> _Task prompt_: Return the lines of the data below exactly. Start at the first and end with the line containing "grey halo of".

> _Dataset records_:
***

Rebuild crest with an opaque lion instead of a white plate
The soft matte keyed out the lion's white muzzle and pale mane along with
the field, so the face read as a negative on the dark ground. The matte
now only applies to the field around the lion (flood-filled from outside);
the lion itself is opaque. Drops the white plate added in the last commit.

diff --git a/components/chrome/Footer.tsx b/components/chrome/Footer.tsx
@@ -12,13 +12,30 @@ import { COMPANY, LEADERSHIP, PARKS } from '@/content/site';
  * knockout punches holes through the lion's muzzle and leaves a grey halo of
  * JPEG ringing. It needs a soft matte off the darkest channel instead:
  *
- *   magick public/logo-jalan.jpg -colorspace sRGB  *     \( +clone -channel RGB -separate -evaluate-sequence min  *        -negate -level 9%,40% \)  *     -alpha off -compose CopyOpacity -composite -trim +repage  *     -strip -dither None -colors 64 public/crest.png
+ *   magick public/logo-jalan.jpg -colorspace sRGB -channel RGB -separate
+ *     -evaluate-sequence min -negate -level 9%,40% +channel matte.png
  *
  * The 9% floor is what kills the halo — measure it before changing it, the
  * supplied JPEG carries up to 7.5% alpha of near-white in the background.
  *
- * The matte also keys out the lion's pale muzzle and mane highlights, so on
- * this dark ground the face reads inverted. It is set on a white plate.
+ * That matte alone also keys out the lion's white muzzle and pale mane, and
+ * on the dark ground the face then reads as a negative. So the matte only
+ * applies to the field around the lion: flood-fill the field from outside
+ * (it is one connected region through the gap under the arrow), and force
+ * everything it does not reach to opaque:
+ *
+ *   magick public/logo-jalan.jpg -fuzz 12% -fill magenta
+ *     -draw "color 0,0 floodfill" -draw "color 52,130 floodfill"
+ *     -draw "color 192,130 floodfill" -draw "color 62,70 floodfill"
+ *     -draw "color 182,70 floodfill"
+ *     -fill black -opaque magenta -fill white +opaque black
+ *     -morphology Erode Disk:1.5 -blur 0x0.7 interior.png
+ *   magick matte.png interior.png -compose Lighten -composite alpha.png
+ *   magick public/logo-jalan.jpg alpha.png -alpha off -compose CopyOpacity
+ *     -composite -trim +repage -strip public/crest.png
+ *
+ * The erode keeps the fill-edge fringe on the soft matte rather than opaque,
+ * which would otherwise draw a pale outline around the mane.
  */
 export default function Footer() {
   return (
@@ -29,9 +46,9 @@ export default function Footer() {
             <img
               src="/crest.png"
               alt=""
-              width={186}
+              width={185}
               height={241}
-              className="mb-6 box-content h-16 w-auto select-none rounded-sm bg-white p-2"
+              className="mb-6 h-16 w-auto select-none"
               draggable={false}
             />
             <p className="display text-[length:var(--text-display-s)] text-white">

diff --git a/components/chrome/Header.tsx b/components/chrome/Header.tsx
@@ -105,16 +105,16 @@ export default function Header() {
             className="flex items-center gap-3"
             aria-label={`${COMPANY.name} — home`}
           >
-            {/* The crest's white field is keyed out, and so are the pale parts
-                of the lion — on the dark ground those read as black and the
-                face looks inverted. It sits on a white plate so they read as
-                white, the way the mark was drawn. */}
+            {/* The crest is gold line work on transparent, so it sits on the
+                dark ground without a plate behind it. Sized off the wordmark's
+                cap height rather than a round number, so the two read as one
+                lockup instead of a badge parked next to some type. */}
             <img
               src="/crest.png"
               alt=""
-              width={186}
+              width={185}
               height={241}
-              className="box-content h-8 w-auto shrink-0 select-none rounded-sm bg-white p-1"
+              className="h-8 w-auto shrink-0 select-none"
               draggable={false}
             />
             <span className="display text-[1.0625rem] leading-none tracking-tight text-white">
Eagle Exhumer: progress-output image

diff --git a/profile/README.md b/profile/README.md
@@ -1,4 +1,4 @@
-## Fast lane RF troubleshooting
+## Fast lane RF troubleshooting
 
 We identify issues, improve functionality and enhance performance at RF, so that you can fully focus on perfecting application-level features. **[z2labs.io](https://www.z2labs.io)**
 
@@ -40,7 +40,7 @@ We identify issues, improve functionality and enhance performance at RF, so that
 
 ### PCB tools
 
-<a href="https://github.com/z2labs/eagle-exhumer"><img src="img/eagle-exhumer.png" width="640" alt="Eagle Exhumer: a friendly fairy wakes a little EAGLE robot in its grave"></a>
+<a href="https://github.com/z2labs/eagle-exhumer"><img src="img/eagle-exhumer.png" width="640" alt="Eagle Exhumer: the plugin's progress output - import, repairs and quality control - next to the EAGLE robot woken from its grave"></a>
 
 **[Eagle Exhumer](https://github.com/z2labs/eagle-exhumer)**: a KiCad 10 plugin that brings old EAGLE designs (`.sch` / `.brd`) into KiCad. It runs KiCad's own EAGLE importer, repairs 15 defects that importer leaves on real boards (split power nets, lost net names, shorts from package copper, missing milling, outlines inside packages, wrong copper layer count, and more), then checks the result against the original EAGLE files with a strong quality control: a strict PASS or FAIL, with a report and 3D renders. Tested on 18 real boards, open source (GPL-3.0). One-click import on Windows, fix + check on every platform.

***

> _Exercise response_:
Rebuild crest with an opaque lion instead of a white plate
The soft matte keyed out the lion's white muzzle and pale mane along with
the field, so the face read as a negative on the dark ground. The matte
now only applies to the field around the lion (flood-filled from outside);
the lion itself is opaque. Drops the white plate added in the last commit.

diff --git a/components/chrome/Footer.tsx b/components/chrome/Footer.tsx
@@ -12,13 +12,30 @@ import { COMPANY, LEADERSHIP, PARKS } from '@/content/site';
  * knockout punches holes through the lion's muzzle and leaves a grey halo of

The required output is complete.